[WHAT YOU ARE ASKED TO DO] Take each line of the entries below that contains "teal" and copy it.

** EXERCISE DATA follows **

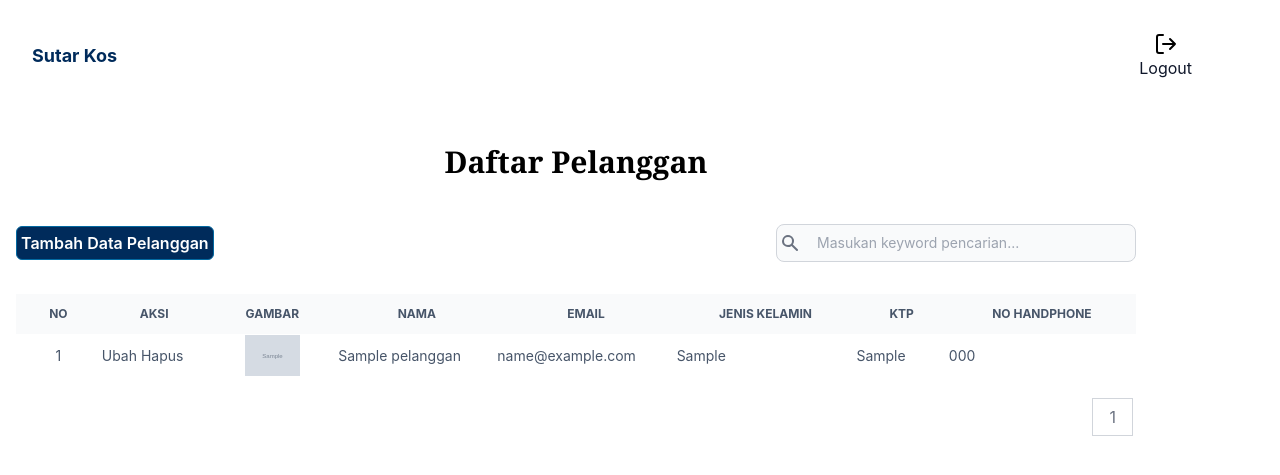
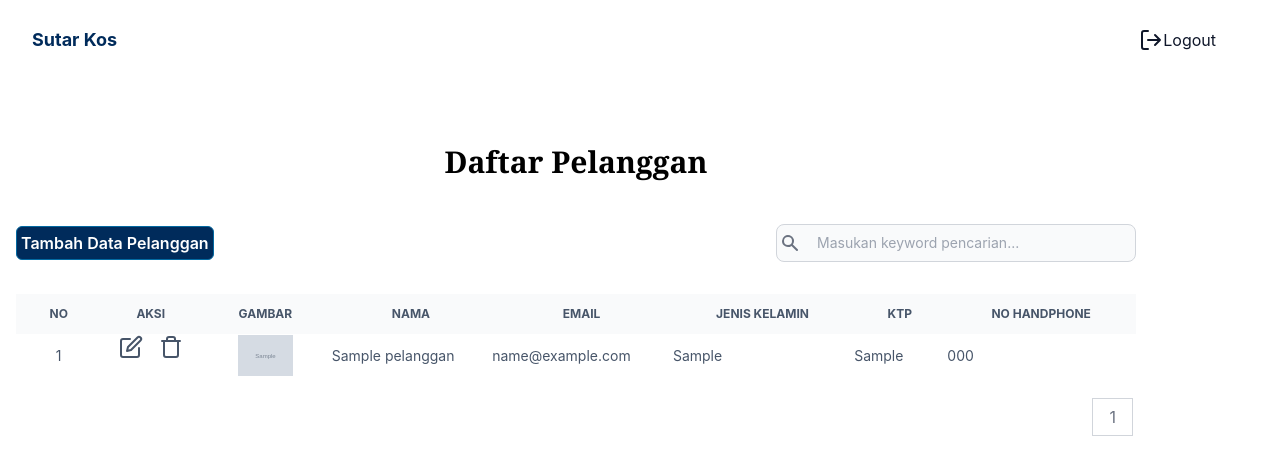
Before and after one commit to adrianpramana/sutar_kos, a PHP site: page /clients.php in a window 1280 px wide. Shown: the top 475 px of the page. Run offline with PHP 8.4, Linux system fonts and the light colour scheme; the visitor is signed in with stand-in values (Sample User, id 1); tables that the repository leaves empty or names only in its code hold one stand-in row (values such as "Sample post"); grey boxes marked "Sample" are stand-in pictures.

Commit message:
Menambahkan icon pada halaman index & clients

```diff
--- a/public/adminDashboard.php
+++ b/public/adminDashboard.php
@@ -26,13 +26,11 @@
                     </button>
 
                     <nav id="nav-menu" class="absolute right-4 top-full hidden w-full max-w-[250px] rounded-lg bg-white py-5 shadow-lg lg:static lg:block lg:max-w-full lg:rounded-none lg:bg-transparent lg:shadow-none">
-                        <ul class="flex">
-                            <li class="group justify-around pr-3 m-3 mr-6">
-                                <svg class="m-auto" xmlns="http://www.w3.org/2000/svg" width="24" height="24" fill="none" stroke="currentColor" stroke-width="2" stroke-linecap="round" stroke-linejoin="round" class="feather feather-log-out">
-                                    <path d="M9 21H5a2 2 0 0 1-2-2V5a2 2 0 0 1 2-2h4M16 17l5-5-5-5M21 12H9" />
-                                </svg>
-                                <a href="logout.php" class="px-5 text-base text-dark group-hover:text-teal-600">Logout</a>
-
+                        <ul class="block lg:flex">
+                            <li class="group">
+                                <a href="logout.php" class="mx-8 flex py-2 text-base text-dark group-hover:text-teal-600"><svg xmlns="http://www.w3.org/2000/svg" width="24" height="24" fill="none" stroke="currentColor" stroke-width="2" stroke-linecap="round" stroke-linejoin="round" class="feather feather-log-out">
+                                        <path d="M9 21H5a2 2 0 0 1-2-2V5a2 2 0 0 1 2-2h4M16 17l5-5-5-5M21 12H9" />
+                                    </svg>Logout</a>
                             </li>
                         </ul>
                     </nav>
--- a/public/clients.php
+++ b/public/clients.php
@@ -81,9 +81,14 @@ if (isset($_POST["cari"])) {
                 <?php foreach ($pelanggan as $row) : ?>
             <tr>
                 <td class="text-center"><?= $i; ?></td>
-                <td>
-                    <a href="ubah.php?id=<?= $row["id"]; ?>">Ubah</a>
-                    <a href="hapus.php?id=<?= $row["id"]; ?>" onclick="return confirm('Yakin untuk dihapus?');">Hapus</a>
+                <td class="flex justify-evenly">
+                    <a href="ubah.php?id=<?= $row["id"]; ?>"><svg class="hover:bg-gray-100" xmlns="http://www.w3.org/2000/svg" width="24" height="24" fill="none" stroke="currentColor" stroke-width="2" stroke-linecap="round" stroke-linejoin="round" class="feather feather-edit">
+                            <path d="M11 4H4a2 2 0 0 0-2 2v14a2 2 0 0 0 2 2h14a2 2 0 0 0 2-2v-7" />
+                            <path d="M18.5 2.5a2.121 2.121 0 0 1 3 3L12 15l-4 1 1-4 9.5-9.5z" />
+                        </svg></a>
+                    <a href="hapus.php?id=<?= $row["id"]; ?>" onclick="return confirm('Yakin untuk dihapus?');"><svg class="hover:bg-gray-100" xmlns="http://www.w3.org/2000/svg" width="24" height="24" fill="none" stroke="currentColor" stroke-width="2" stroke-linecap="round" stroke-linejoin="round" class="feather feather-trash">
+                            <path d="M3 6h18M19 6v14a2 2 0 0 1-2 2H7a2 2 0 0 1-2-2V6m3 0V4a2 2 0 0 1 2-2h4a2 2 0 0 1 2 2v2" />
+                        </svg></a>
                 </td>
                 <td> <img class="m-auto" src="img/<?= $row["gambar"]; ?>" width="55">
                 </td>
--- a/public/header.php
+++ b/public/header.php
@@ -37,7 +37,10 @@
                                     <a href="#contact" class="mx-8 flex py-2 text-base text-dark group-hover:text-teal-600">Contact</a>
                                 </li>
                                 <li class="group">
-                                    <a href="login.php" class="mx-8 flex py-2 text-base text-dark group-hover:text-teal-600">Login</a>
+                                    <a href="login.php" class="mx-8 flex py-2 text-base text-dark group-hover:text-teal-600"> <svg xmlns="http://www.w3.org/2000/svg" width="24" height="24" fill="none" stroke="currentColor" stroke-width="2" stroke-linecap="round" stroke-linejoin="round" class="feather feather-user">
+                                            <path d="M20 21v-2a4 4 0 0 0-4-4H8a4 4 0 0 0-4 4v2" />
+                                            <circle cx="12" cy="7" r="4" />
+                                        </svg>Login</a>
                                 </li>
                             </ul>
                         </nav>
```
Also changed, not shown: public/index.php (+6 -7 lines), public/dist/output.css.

** End of EXERCISE DATA **
** EXERCISE DATA follows **

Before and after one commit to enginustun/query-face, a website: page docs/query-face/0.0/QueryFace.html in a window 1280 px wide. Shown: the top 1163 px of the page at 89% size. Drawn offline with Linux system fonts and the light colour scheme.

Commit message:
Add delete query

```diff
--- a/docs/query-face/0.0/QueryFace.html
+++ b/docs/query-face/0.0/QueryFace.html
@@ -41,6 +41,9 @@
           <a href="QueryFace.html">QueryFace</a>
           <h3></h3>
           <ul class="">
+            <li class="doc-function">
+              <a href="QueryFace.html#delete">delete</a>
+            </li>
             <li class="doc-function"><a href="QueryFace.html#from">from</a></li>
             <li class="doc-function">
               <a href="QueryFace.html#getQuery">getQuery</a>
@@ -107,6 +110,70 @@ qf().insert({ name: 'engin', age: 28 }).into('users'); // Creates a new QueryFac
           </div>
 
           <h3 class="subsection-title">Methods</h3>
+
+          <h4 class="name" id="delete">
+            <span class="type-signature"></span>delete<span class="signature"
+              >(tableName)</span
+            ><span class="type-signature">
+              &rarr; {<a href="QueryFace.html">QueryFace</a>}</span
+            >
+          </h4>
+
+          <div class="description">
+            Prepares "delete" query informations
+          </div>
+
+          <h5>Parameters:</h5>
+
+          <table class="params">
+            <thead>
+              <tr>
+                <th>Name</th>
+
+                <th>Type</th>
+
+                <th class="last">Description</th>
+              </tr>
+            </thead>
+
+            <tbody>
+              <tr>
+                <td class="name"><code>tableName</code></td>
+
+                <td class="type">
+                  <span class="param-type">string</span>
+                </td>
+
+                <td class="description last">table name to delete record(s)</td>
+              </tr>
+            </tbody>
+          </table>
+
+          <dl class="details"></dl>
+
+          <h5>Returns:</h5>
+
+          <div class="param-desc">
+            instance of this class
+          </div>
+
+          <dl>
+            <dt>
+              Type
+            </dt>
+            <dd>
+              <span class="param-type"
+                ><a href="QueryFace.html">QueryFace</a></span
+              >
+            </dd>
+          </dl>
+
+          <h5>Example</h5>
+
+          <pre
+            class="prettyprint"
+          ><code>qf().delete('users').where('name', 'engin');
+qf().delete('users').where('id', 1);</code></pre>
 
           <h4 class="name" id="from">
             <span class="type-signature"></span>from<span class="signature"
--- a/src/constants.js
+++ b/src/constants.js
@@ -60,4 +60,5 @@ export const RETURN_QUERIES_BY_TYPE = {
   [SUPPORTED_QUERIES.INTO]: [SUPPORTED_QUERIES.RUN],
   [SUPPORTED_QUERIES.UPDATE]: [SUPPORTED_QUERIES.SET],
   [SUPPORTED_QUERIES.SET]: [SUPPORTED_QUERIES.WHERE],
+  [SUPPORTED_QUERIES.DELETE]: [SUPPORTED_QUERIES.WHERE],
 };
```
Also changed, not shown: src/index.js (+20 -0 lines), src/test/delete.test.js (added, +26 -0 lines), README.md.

** End of EXERCISE DATA **
** EXERCISE DATA follows **

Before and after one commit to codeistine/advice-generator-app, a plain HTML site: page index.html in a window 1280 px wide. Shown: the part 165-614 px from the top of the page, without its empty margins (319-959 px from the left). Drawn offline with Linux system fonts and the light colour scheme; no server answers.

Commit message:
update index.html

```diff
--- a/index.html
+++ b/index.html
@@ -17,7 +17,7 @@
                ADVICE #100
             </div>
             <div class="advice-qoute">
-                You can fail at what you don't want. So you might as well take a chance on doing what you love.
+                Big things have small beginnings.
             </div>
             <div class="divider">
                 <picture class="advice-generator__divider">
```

** End of EXERCISE DATA **

[SOLUTION]
-                                <a href="logout.php" class="px-5 text-base text-dark group-hover:text-teal-600">Logout</a>
+                                <a href="logout.php" class="mx-8 flex py-2 text-base text-dark group-hover:text-teal-600"><svg xmlns="http://www.w3.org/2000/svg" width="24" height="24" fill="none" stroke="currentColor" stroke-width="2" stroke-linecap="round" stroke-linejoin="round" class="feather feather-log-out">
                                     <a href="#contact" class="mx-8 flex py-2 text-base text-dark group-hover:text-teal-600">Contact</a>
-                                    <a href="login.php" class="mx-8 flex py-2 text-base text-dark group-hover:text-teal-600">Login</a>
+                                    <a href="login.php" class="mx-8 flex py-2 text-base text-dark group-hover:text-teal-600"> <svg xmlns="http://www.w3.org/2000/svg" width="24" height="24" fill="none" stroke="currentColor" stroke-width="2" stroke-linecap="round" stroke-linejoin="round" class="feather feather-user">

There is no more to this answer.